RECORD SET>
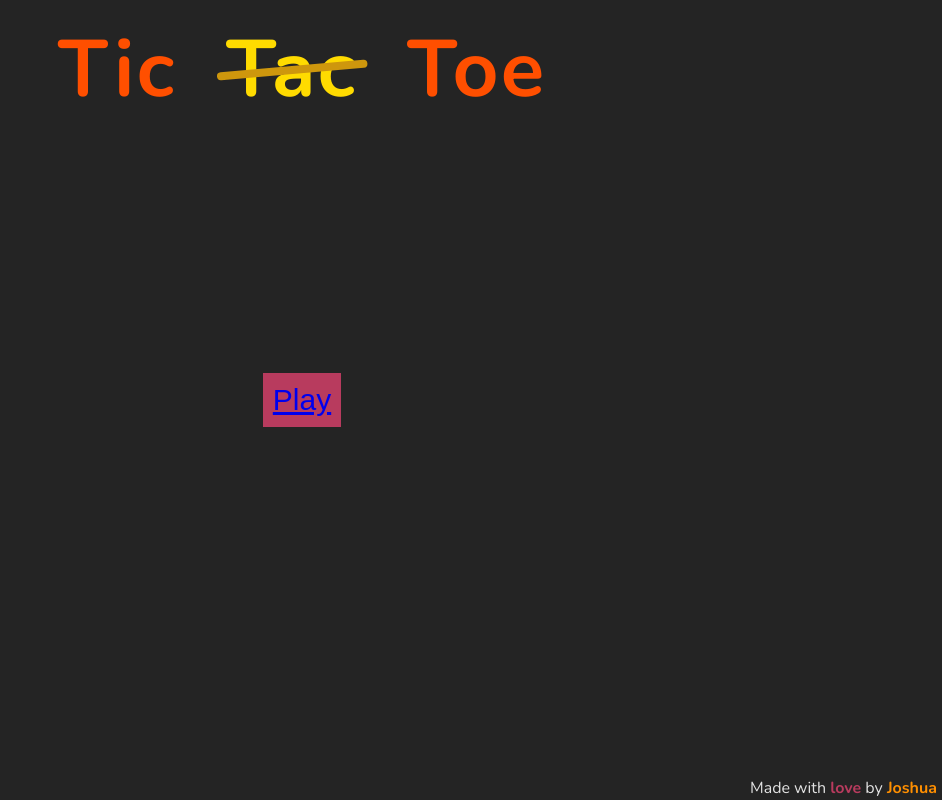
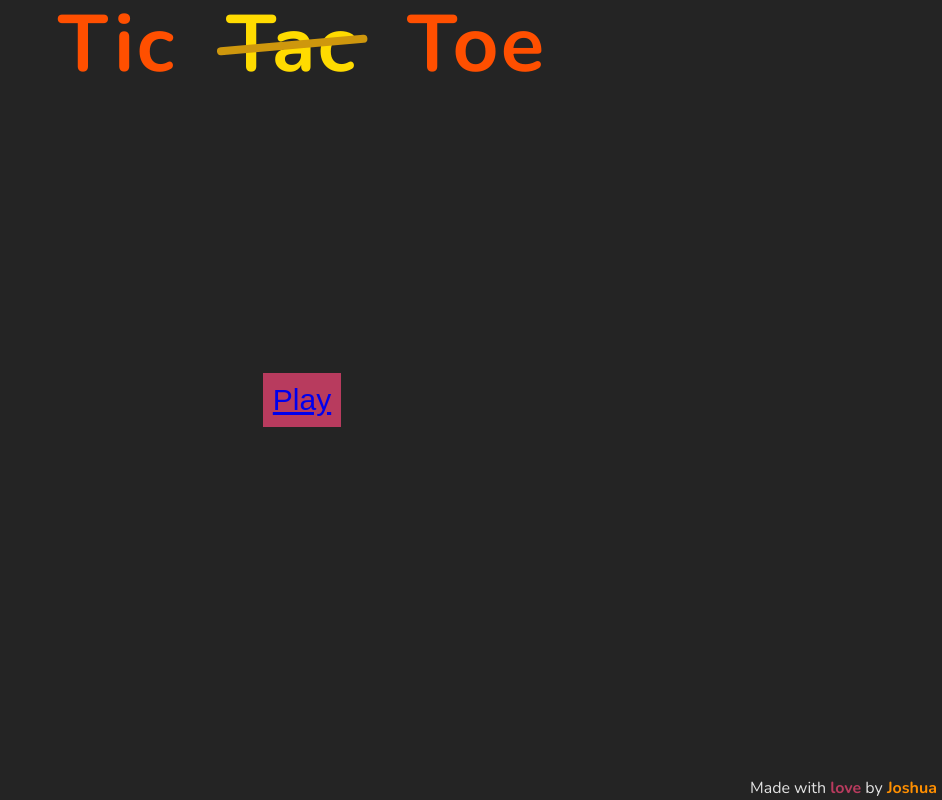
Before and after one commit to ElJoshua08/TicTacToeApp, a React (Vite) app: page / in a window 1280 px wide. Shown: the whole page, without its empty margins (338-1280 px from the left). Built offline with nearby package versions, Linux system fonts and the light colour scheme.

Commit message:
Adjusting margins

```diff
--- a/src/components/Title/Title.css
+++ b/src/components/Title/Title.css
@@ -1,8 +1,7 @@
 .title {
   position: absolute;
   display: flex;
-  top: 0;
-  margin-top: 1rem;
+  top: -1.5rem;
   font-size: 4rem;
   letter-spacing: 2px;
   width: 100%;
--- a/src/views/GameView/GameView.jsx
+++ b/src/views/GameView/GameView.jsx
@@ -1,9 +1,11 @@
 import { Author } from '../../components/Author/Author.jsx';
 import { Game } from '../../components/Game/Game.jsx';
+import { Title } from '../../components/Title/Title.jsx';
 
 const GameView = () => {
   return (
     <>
+      <Title />
       <Game />
       <Author
         authorName="Joshua"
```
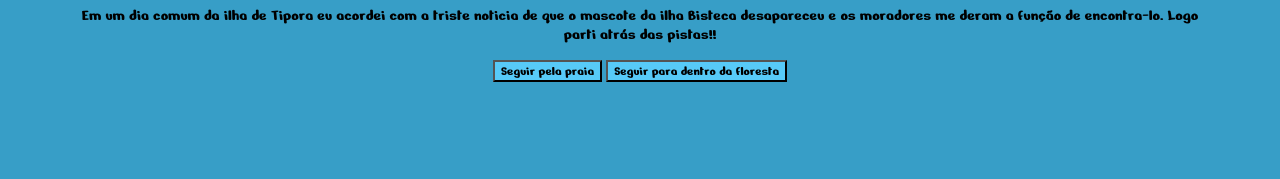
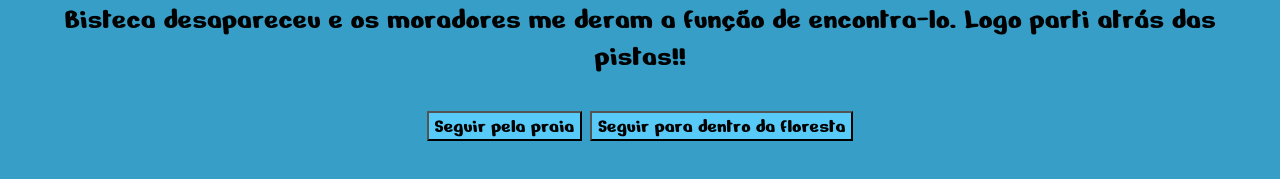
Before and after one commit to ryaelel/criando-sua-aventura, a plain HTML site: page index.html in a window 1280 px wide. Shown: the part 467-646 px from the top of the page. Drawn offline with Linux system fonts and the light colour scheme.

Commit message:
Update style.css

```diff
--- a/style.css
+++ b/style.css
@@ -2,6 +2,7 @@ body {
     background-color: rgb(55, 158, 199);
     color: black;
     font-family: "Nerko One", cursive;
+    font-size: 30px;
     display: flex;
     justify-content: center;
     align-items: center;
@@ -12,6 +13,7 @@ button {
     background-color:  rgb(87, 202, 248);
     color: black;
     font-family: "Nerko One", cursive;
+    font-size: 20px;
 }
 
 .passo {
```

WHAT YOU HAVE TO DO> Set down the line that contains "Before and after one commit to ryaelel/criando-sua-aventura, a" exactly. Do the same for each later line of the data, through the end, and add nothing.

SOLUTION FOR THIS TASK>
Before and after one commit to ryaelel/criando-sua-aventura, a plain HTML site: page index.html in a window 1280 px wide. Shown: the part 467-646 px from the top of the page. Drawn offline with Linux system fonts and the light colour scheme.

Commit message:
Update style.css

```diff
--- a/style.css
+++ b/style.css
@@ -2,6 +2,7 @@ body {
     background-color: rgb(55, 158, 199);
     color: black;
     font-family: "Nerko One", cursive;
+    font-size: 30px;
     display: flex;
     justify-content: center;
     align-items: center;
@@ -12,6 +13,7 @@ button {
     background-color:  rgb(87, 202, 248);
     color: black;
     font-family: "Nerko One", cursive;
+    font-size: 20px;
 }
 
 .passo {
```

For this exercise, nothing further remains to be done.